Hotel owners and financiers are confronting the phase-out of a longstanding interest rate benchmark as they address the impact the pandemic has had on borrowers’ ability to repay loans.
After a dour 2020, the pace of deals in the U.S. hotel industry is expected to pick up this year, even if it doesn’t quite reach the record levels set in 2019.
New York City has been especially impacted by the COVID-19 crisis, with distress already appearing across several asset types, including hospitality and retail. While some deals have been made in the last couple of months, there is still a significant amount of dry powder waiting in the wings, ready to be invested when the right opportunities arrive.

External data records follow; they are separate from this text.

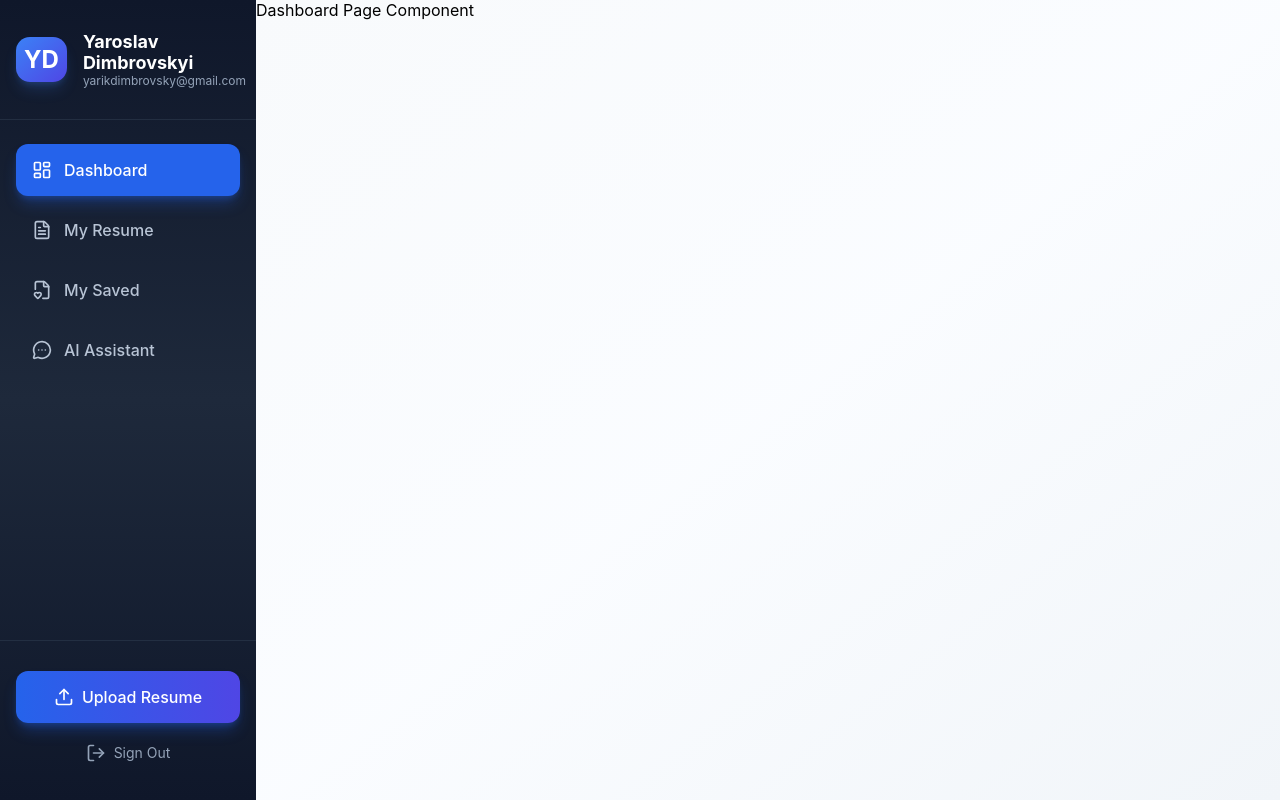
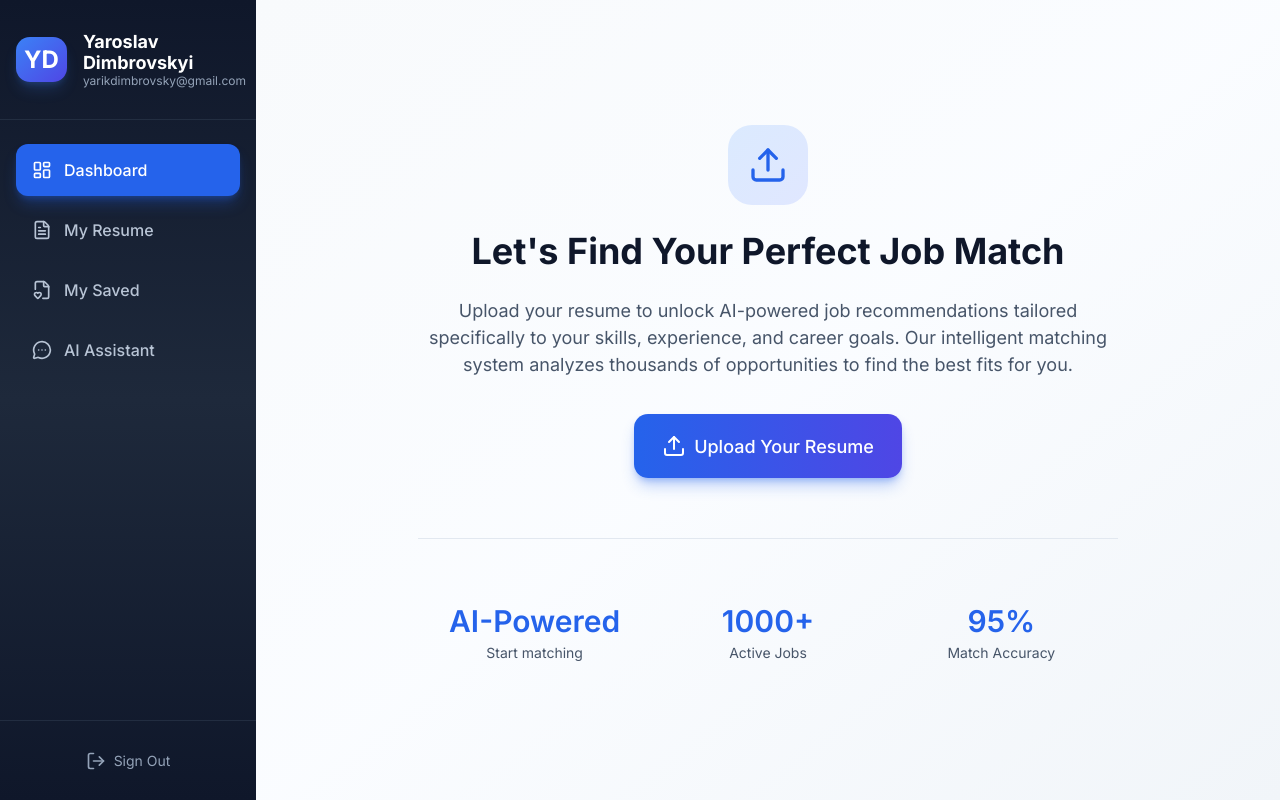
Before and after one commit to sanarkk/JobTrack, a React (Vite) app in the folder frontend/: page /dashboard in a window 1280 px wide. Built offline with nearby package versions, Linux system fonts and the light colour scheme.

Commit message:
no resume dashboard, resume preview after upload

```diff
--- a/frontend/index.html
+++ b/frontend/index.html
@@ -4,6 +4,9 @@
     <meta charset="UTF-8" />
     <link rel="icon" type="image/svg+xml" href="/vite.svg" />
     <meta name="viewport" content="width=device-width, initial-scale=1.0" />
+    <link rel="preconnect" href="https://fonts.googleapis.com">
+    <link rel="preconnect" href="https://fonts.gstatic.com" crossorigin>
+    <link href="https://fonts.googleapis.com/css2?family=Inter:ital,opsz,wght@0,14..32,100..900;1,14..32,100..900&family=Montserrat:ital,wght@0,100..900;1,100..900&display=swap" rel="stylesheet">
     <title>JobTrack</title>
   </head>
   <body>
--- a/frontend/src/components/SidePanel/SidePanel.module.scss
+++ b/frontend/src/components/SidePanel/SidePanel.module.scss
@@ -44,7 +44,7 @@
 .navBtns {
   display: flex;
   flex-direction: column;
-  flex: 0 0 65%;
+  flex: 0 0 75%;
   gap: 8px;
   padding: 24px 16px;
 
@@ -84,39 +84,18 @@
   flex-direction: column;
   align-items: center;
   justify-content: center;
-  padding: 8px 16px;
-  flex: 0 0 20%;
+  height: 100%;
+  padding: 8px 0px;
+  flex: 0 0 10%;
   border-top: 1px solid rgba(51, 65, 85, 0.5);
-
-  .uploadLogoBtn {
-    display: flex;
-    align-items: center;
-    justify-content: center;
-    gap: 8px;
-    width: 100%;
-    background: linear-gradient(to right, #2563eb, #4f46e5);
-    color: #ffffff;
-    border: none;
-    outline: none;
-    padding: 16px 16px;
-    font-size: 16px;
-    border-radius: 12px;
-    font-weight: 500;
-    box-shadow: 0 10px 15px -3px rgba(37, 99, 235, 0.3), 0 4px 6px -2px rgba(37, 99, 235, 0.3);
-    transition: 0.2s ease;
-    cursor: pointer;
-    &:hover {
-      background: linear-gradient(to right, #1d4ed8, #4338ca);
-    }
-  }
 
   .logoutBtn {
     display: flex;
     align-items: center;
     justify-content: center;
     gap: 8px;
-    width: 100%;
-    margin-top: 12px;
+    width: 90%;
+    height: 45px;
     color: #94a3b8;
     background-color: transparent;
     text-decoration: none;
--- a/frontend/src/components/SidePanel/SidePanel.tsx
+++ b/frontend/src/components/SidePanel/SidePanel.tsx
@@ -3,7 +3,6 @@ import {
     LayoutDashboard,
     FileText,
     MessageCircleMore,
-    Upload,
     LogOut,
     FileHeart,
 } from "lucide-react";
@@ -19,14 +18,6 @@ const SidePanel = () => {
         { label: "My Saved", icon: FileHeart, path: "/saved" },
         { label: "AI Assistant", icon: MessageCircleMore, path: "/ai-assistant" },
     ];
-
-    const handleFileChange = (e: React.ChangeEvent<HTMLInputElement>) => {
-        const file = e.target.files?.[0];
-        if (file) {
-            console.log("Selected file:", file);
-            //TODO send resume to backend
-        }
-    };
 
     const handleLogOut = () => {
         const isConfirmed = confirm("Are you sure that you want to log out?");
@@ -65,16 +56,6 @@ const SidePanel = () => {
             </div>
 
             <div className={styles.footer}>
-                <label className={styles.uploadLogoBtn}>
-                    <Upload size={20}/>
-                    <span>Upload Resume</span>
-                    <input
-                        type="file"
-                        hidden
-                        accept=".pdf,.doc,.docx"
-                        onChange={handleFileChange}
-                    />
-                </label>
                 <button onClick={handleLogOut} className={styles.logoutBtn}>
                     <LogOut size={20}/>
                     <span>Sign Out</span>
--- /dev/null
+++ b/frontend/src/pages/DashboardPage/DashboardPage.module.scss
@@ -0,0 +1,8 @@
+.wrapper {
+  display: flex;
+  flex-direction: column;
+  align-items: center;
+  justify-content: center;
+  width: 100%;
+  height: 100%;
+}
--- a/frontend/src/pages/DashboardPage/DashboardPage.tsx
+++ b/frontend/src/pages/DashboardPage/DashboardPage.tsx
@@ -1,7 +1,19 @@
+import { useState } from "react";
+import NoResumePage from "./NoResumePage/NoResumePage";
+import styles from "./DashboardPage.module.scss";
+
 const DashboardPage = () => {
+    const [hasResume, setHasResume] = useState(false);
+
     return (
-        <div>
-            Dashboard Page Component
+        <div className={styles.wrapper}>
+            {!hasResume ? (
+                <NoResumePage onConfirm={() => setHasResume(true)} />
+            ) : (
+                <div>
+                    <h2>Dashboard Section with Resume</h2>
+                </div>
+            )}
         </div>
     );
 };
--- /dev/null
+++ b/frontend/src/pages/DashboardPage/NoResumePage/NoResumePage.module.scss
@@ -0,0 +1,176 @@
+.wrapper {
+  display: flex;
+  flex-direction: column;
+  align-items: center;
+  justify-content: space-between;
+  max-width: 700px;
+  height: 100%;
+  padding: 125px 0;
+}
+
+.content {
+  display: flex;
+  flex-direction: column;
+  align-items: center;
+  justify-content: flex-start;
+  text-align: center;
+  width: 100%;
+  height: auto;
+  gap: 24px;
+
+  .uploadContainer {
+    display: flex;
+    align-items: center;
+    justify-content: center;
+    padding: 20px;
+    background: linear-gradient(to bottom right, #dbeafe, #e0e7ff);
+    color: #2563eb;
+    border-radius: 24px;
+  }
+
+  .title {
+    font-size: 36px;
+    font-weight: 700;
+    color: #0f172a;
+  }
+
+  .text {
+    font-size: 18px;
+    color: #475569;
+    line-height: 1.5;
+  }
+
+  .uploadLogoBtn {
+    display: flex;
+    align-items: center;
+    justify-content: center;
+    gap: 8px;
+    background: linear-gradient(to right, #2563eb, #4f46e5);
+    color: #ffffff;
+    border: none;
+    outline: none;
+    padding: 20px 28px;
+    margin: 12px 0 36px 0;
+    font-size: 18px;
+    border-radius: 14px;
+    font-weight: 500;
+    box-shadow: 0 10px 15px -3px rgba(37, 99, 235, 0.3), 0 4px 6px -2px rgba(37, 99, 235, 0.3);
+    transition: 0.2s ease;
+    cursor: pointer;
+
+    &:hover {
+      background: linear-gradient(to right, #1d4ed8, #4338ca);
+    }
+  }
+}
+
+.stats {
+  display: flex;
+  align-items: center;
+  justify-content: space-between;
+  width: 100%;
+  border-top: 1px solid #e2e8f0;
+  padding: 64px 0 0 0;
+
+
+  .stat {
+    display: flex;
+    flex-direction: column;
+    align-items: center;
+    justify-content: center;
+    flex: 0 0 33.333%;
+
+    .metric {
+      font-size: 30px;
+      line-height: 36px;
+      font-weight: 600;
+      color: #2563eb;
+      margin-bottom: 4px;
+    }
+
+    .description {
+      font-size: 14px;
+      line-height: 20px;
+      color: #475569;
+    }
+  }
+}
+
+.previewWrapper {
+  width: 900px;
+  display: flex;
+  flex-direction: column;
+  align-items: center;
+  gap: 24px;
+}
+
+.resumeCard {
+  width: 100%;
+  max-width: 900px;
+  border-radius: 20px;
+  box-shadow: 0 25px 60px rgba(0, 0, 0, 0.08);
+  overflow: hidden;
+  display: flex;
+  flex-direction: column;
+}
+
+.resumeHeader {
+  display: flex;
+  justify-content: space-between;
+  align-items: center;
+  padding: 16px 20px;
+  border-bottom: 1px solid #f1f1f1;
+  background: #fafafa;
+}
+
+.fileInfo {
+  display: flex;
+  align-items: center;
+  gap: 8px;
+  font-weight: 500;
+}
+
+.resumeViewer {
+  width: 900px;
+  height: 500px;
+  background: #f5f6f8;
+  display: flex;
+  justify-content: center;
+  align-items: center;
+
+  iframe {
+    width: 100%;
+    height: 100%;
+    border: none;
+  }
+}
+
+.actionButtons {
+  display: flex;
+  gap: 16px;
+  justify-content: center;
+}
+
+.confirmBtn {
+  display: flex;
+  align-items: center;
+  justify-content: center;
+  gap: 8px;
+  background: linear-gradient(to right, #16a34a, #22c55e);
+  color: #ffffff;
+  border: none;
+  outline: none;
+  padding: 20px 28px;
+  height: 60px;
+  margin-top: 12px;
+  font-size: 18px;
+  border-radius: 14px;
+  font-weight: 500;
+  box-shadow: 0 10px 15px -3px rgba(34, 197, 94, 0.35), 0 4px 6px -2px rgba(34, 197, 94, 0.3);
+  transition: all 0.2s ease;
+  cursor: pointer;
+
+  &:hover {
+    background: linear-gradient(to right, #15803d, #16a34a);
+  }
+}
--- /dev/null
+++ b/frontend/src/pages/DashboardPage/NoResumePage/NoResumePage.tsx
@@ -0,0 +1,107 @@
+import styles from './NoResumePage.module.scss'
+import { Upload } from 'lucide-react'
+import { useState, useRef, useEffect } from 'react'
+
+interface Props {
+    onConfirm: () => void
+}
+
+const NoResumePage = ({ onConfirm }: Props) => {
+    const [file, setFile] = useState<File | null>(null)
+    const [url, setUrl] = useState<string | null>(null)
+    const inputRef = useRef<HTMLInputElement>(null)
+
+    const statsInfo = [
+        { metric: "AI-Powered", description: "Start matching" },
+        { metric: "1000+", description: "Active Jobs" },
+        { metric: "95%", description: "Match Accuracy" },
+    ];
+
+    const handleChange = (e: React.ChangeEvent<HTMLInputElement>) => {
+        const selected = e.target.files?.[0]
+        if (!selected) return
+        setFile(selected)
+        setUrl(URL.createObjectURL(selected))
+    }
+
+    useEffect(() => {
+        return () => {
+            if (url) URL.revokeObjectURL(url)
+        }
+    }, [url])
+
+    return (
+        <div className={styles.wrapper}>
+            <div className={styles.content}>
+                {!file && (
+                    <>
+                        <div className={styles.uploadContainer}>
+                            <Upload size={40}/>
+                        </div>
+
+                        <p className={styles.title}>
+                            Let's Find Your Perfect Job Match
+                        </p>
+
+                        <p className={styles.text}>
+                            Upload your resume to unlock AI-powered job recommendations tailored specifically to your skills, experience, and career goals. Our intelligent matching system analyzes thousands of opportunities to find the best fits for you.
+                        </p>
+
+                        <button
+                            className={styles.uploadLogoBtn}
+                            onClick={() => inputRef.current?.click()}
+                        >
+                            <Upload size={24}/>
+                            Upload Your Resume
+                        </button>
+
+                        <div className={styles.stats}>
+                            {statsInfo.map(stat => (
+                                <div key={stat.metric} className={styles.stat}>
+                                    <p className={styles.metric}>{stat.metric}</p>
+                                    <p className={styles.description}>{stat.description}</p>
+                                </div>
+                            ))}
+                        </div>
+                    </>
+                )}
+
+                {file && url && (
+                    <div className={styles.previewWrapper}>
+                        <div className={styles.resumeCard}>
+                            <div className={styles.resumeViewer}>
+                                <iframe src={url} title="Resume Preview"/>
+                            </div>
+                        </div>
+
+                        <div className={styles.actionButtons}>
+                            <button
+                                className={styles.uploadLogoBtn}
+                                onClick={() => inputRef.current?.click()}
+                            >
+                                Replace Resume
+                            </button>
+
+                            <button
+                                className={styles.confirmBtn}
+                                onClick={onConfirm}
+                            >
+                                Confirm & Proceed
+                            </button>
+                        </div>
+                    </div>
+                )}
+
+                <input
+                    ref={inputRef}
+                    type="file"
+                    hidden
+                    accept=".pdf"
+                    onChange={handleChange}
+                />
+            </div>
+        </div>
+    )
+}
+
+export default NoResumePage
```
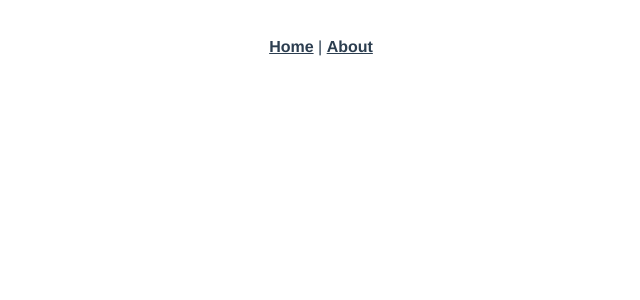
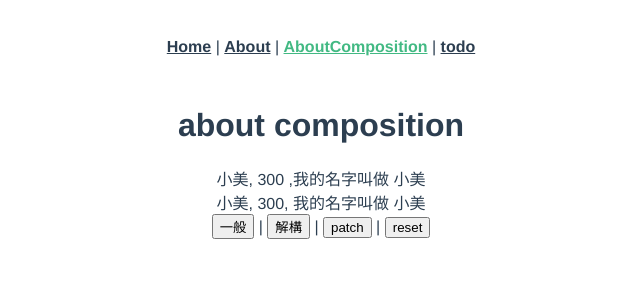
Before and after one commit to rickdiable/vue-pinia_todo, a Vue app: page /#/about-composition in a window 1280 px wide. Before the commit this address had no page. Shown: the top 300 px of the page, without its empty margins (319-959 px from the left). Built offline with nearby package versions, Linux system fonts and the light colour scheme.

Commit message:
first commit

```diff
--- a/package.json
+++ b/package.json
@@ -9,6 +9,7 @@
   },
   "dependencies": {
     "core-js": "^3.8.3",
+    "pinia": "^2.1.3",
     "vue": "^3.2.13",
     "vue-router": "^4.0.3"
   },
--- a/src/App.vue
+++ b/src/App.vue
@@ -1,7 +1,9 @@
 <template>
   <nav>
     <router-link to="/">Home</router-link> |
-    <router-link to="/about">About</router-link>
+    <router-link to="/about">About</router-link> |
+    <router-link to="/about-composition">AboutComposition</router-link> |
+    <router-link to="/todo-master">todo</router-link>
   </nav>
   <router-view/>
 </template>
--- a/src/main.js
+++ b/src/main.js
@@ -1,5 +1,11 @@
 import { createApp } from 'vue';
+import { createPinia } from 'pinia';
 import App from './App.vue';
 import router from './router';
 
-createApp(App).use(router).mount('#app');
+const pinia = createPinia();
+const app = createApp(App);
+
+app.use(pinia);
+app.use(router);
+app.mount('#app');
--- a/src/router/index.js
+++ b/src/router/index.js
@@ -15,6 +15,22 @@ const routes = [
     // which is lazy-loaded when the route is visited.
     component: () => import(/* webpackChunkName: "about" */ '../views/AboutView.vue'),
   },
+  {
+    path: '/about-composition',
+    name: 'about-composition',
+    // route level code-splitting
+    // this generates a separate chunk (about.[hash].js) for this route
+    // which is lazy-loaded when the route is visited.
+    component: () => import(/* webpackChunkName: "about" */ '../views/AboutComposition.vue'),
+  },
+  {
+    path: '/todo-master',
+    name: 'todo-master',
+    // route level code-splitting
+    // this generates a separate chunk (about.[hash].js) for this route
+    // which is lazy-loaded when the route is visited.
+    component: () => import(/* webpackChunkName: "about" */ '../views/VueTodo.vue'),
+  },
 ];
 
 const router = createRouter({
--- /dev/null
+++ b/src/stores/user.js
@@ -0,0 +1,23 @@
+import { defineStore } from 'pinia';
+
+// 在 pinia 中 state、actions、getters
+// 對應原本的 data、methods、computed
+
+export default defineStore('userStore', {
+  state: () => ({
+    name: '小美',
+    wallet: 300,
+  }),
+  getters: {
+    getUserName: (state) => `我的名字叫做 ${state.name}`,
+  },
+  actions: {
+    // 此處使用傳統函式以便使用 this
+    updateName() {
+      this.name = '直接';
+    },
+    updateNameIndividual() {
+      this.name = '解構';
+    },
+  },
+});
--- /dev/null
+++ b/src/views/AboutComposition.vue
@@ -0,0 +1,62 @@
+<template>
+  <div class="about">
+    <h1>about composition</h1>
+    {{ user.name }}, {{ user.wallet }} ,{{ user.getUserName }}
+    <br>
+    {{ name }}, {{ wallet }}, {{ getUserName }}
+    <br>
+    <button type="button" class="btn btn-primary" @click.prevent="user.updateName">一般</button> |
+    <button type="button" class="btn btn-primary" @click.prevent="updateNameIndividual">解構
+    </button> |
+    <button type="button" class="btn btn-primary" @click.prevent="updateData">patch</button> |
+    <button type="button" class="btn btn-primary" @click.prevent="reset">reset</button>
+  </div>
+</template>
+
+<script>
+import { storeToRefs } from 'pinia';
+import userStore from '@/stores/user';
+
+export default {
+  setup() {
+    // 定義一個變數儲存函數型態的 pinia 狀態檔案，預設為 reactive
+    const user = userStore();
+
+    // 修改資料方式1.因為是 reative 格式，欲修改該值可直接重新賦值
+    // user.name = '被重新賦值了';
+
+    // 修改資料方式2.希望將單獨值取出使用，可以利用 storeToRefs(為 pinia 方法，需先匯入)
+    // 解構形式取出
+    const { name, wallet, getUserName } = storeToRefs(user);
+    // 若使用以上方式取出則為 ref 格式，取值或重賦值皆需加上 value
+    // name.value = 'ref後的名字';
+
+    // 方法一樣可以使用解構取出使用，但不同於資料，通常不需雙向綁定，直接取出即可，記得匯出
+    const { updateNameIndividual } = user;
+
+    // 修改資料方式3. patch 適合一次更新多個資料
+    function updateData() {
+      user.$patch({
+        name: 'patch方法',
+        wallet: 'patchWallet',
+      });
+    }
+
+    // 修改資料方式3. reset 將資料重置回初始狀態
+    function reset() {
+      user.$reset();
+    }
+
+    // 完成後將之匯出
+    return {
+      user,
+      name,
+      wallet,
+      getUserName,
+      updateNameIndividual,
+      updateData,
+      reset,
+    };
+  },
+};
+</script>
--- a/src/views/AboutView.vue
+++ b/src/views/AboutView.vue
@@ -1,5 +1,25 @@
 <template>
   <div class="about">
-    <h1>This is an about page</h1>
+    <h1>about page</h1>
+    {{ name }}
+    {{ wallet }}
+    {{ getUserName }}
+    <br>
+    <button type="button" class="btn btn-primary" @click.prevent="updateName">點擊換名字</button>
   </div>
 </template>
+
+<script>
+import userStore from '@/stores/user';
+import { mapState, mapActions } from 'pinia';
+
+export default {
+  computed: {
+    ...mapState(userStore, ['name', 'wallet', 'getUserName']),
+  },
+  methods: {
+    ...mapActions(userStore, ['updateName']),
+  },
+};
+
+</script>
--- /dev/null
+++ b/src/views/VueTodo.vue
@@ -0,0 +1,31 @@
+<template>
+  <div id="app">
+    <div class="container">
+      <p>123</p>
+    </div>
+  </div>
+</template>
+
+<script>
+// import StatusNav from "@/components/StatusNav.vue";
+
+export default {
+  setup() {
+    const number = 123;
+
+    return {
+      number,
+    };
+  },
+};
+
+</script>
+
+<style>
+.container {
+  max-width: 1100px;
+  margin: auto;
+  overflow: auto;
+  padding: 0 2rem;
+}
+</style>
```
Also changed, not shown: 1 other file (tests, documents, lock files or other folders).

The transaction market is expected to be brisk in the first half of the year. Where are the opportunities, what types of hotels are going to be changing hands, what will the bid/ask price look like and is now the time to hold or sell?
The lodging sector continues to introduce an endless array of categories and choices resulting in overwhelming consumer bewilderment, and the simple fact is there are too many hotel brands.
As we all try to plan and learn about 2021, Sam-Erik Ruttmann and Abid Butt are delighted to organize a discussion around “Plausible Predictions – 2021” featuring Daniel Lesser – President & CEO, LW Hospitality Advisors.
This episode of the Lodging Leaders podcast explores the state of hotel values and what may lie ahead for sellers and opportunistic investors.
Overall, Cape Cod will continue to offer many of the features sought by guests to bed and breakfast inns, and innkeepers will continue to provide these guests with an alternative lodging experience. However, with increased competition from private home rentals, innkeepers will need to be creative in order to maintain overall RevPAR and profitability levels.
Despite the plethora of bad news there are also several reasons for optimism.